We’ve included this documentary, released in autumn 2020, in our Films We Love category. Screen Machine team member, Fiona, says: “I’ve enjoyed lots of documentaries about musicians over the years, in particular Oil City Confidential about Dr Feelgood, which Julian Temple directed in 2009. I was excited to see how he’d celebrate Shane MacGowan’s 60th birthday on film, and I loved his innovative use of Ralph Steadman’s animation, the study of MacGowan’s early years growing up in rural Ireland and the celebrity cameos.”

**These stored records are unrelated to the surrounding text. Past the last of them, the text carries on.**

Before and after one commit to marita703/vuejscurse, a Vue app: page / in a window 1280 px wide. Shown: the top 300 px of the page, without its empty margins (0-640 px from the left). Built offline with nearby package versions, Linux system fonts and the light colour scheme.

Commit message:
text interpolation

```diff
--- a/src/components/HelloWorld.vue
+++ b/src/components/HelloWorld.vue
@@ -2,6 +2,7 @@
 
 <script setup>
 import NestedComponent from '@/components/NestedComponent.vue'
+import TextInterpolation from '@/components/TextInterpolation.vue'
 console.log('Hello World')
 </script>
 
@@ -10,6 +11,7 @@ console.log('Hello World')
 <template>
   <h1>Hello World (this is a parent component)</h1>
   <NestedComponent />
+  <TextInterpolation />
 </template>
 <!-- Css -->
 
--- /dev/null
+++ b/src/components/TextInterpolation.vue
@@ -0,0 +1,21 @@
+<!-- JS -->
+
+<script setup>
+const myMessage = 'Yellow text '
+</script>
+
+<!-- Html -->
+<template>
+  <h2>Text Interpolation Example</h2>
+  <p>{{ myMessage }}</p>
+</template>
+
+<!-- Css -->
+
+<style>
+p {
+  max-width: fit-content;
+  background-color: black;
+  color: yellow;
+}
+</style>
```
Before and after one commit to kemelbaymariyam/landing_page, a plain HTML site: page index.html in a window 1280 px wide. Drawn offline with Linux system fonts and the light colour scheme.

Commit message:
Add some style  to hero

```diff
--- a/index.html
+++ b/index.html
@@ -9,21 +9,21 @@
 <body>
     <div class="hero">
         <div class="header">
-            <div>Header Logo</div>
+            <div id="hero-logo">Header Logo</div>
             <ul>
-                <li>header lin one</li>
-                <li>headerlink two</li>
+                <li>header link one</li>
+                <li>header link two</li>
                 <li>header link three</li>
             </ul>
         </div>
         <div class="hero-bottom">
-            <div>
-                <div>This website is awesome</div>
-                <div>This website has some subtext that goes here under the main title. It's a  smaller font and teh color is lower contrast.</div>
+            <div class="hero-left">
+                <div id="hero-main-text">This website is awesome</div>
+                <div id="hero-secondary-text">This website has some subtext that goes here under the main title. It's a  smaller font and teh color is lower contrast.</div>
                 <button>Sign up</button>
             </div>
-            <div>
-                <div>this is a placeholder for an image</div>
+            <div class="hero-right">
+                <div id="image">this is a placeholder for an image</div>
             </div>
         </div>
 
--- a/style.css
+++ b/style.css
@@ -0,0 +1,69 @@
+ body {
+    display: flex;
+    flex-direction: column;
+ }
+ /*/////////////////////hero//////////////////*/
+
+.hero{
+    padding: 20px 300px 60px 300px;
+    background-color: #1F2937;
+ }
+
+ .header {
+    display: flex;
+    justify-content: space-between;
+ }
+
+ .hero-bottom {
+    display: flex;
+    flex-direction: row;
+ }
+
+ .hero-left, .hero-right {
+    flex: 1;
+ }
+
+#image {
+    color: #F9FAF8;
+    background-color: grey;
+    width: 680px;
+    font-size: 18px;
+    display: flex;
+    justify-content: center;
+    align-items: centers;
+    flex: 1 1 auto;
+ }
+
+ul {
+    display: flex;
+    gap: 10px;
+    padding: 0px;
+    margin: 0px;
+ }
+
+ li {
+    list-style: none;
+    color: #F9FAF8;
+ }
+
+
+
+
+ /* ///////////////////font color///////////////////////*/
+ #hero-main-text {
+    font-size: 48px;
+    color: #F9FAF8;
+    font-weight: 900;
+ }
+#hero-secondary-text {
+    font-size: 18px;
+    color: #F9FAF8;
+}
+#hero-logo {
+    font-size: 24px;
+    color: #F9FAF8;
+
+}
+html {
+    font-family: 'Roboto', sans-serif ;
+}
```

Rabble rouser, writer of tender ballads (including, of course, The Fairytale of New York), dentist dodger - Shane MacGowan is an iconic figure of the post punk Irish and British music scene. As his 60th birthday approached, Julian Temple pays tribute with this fascinating documentary, enlisting various of MacGowan’s friends, including Gerry Adams, to interview him and help prompt his memory.
From an early childhood with his god-fearing Catholic family in Tipperary, MacGowan and his family moved to London where he won a scholarship to the upmarket Westminster boys’ school. Expelled for supplying drugs, MacGowan fell into the burgeoning punk scene and set his intelligence and writing skills to songwriting that recognised his Irish roots. Decades later, he is recognised as one of Ireland’s greatest artists. As Bruce Springsteen said: “I truly believe … that a hundred years from now, most of us will be forgotten. But I do believe that Shane’s music is going to be remembered and sung.”
“Temple has always used archive material playfully; here, it’s particularly riotous, like a chaotic patchwork quilt tacked together by one of Shane’s drunk aunties.” The Guardian
“this is a tale told with love, compassion and humour.” NME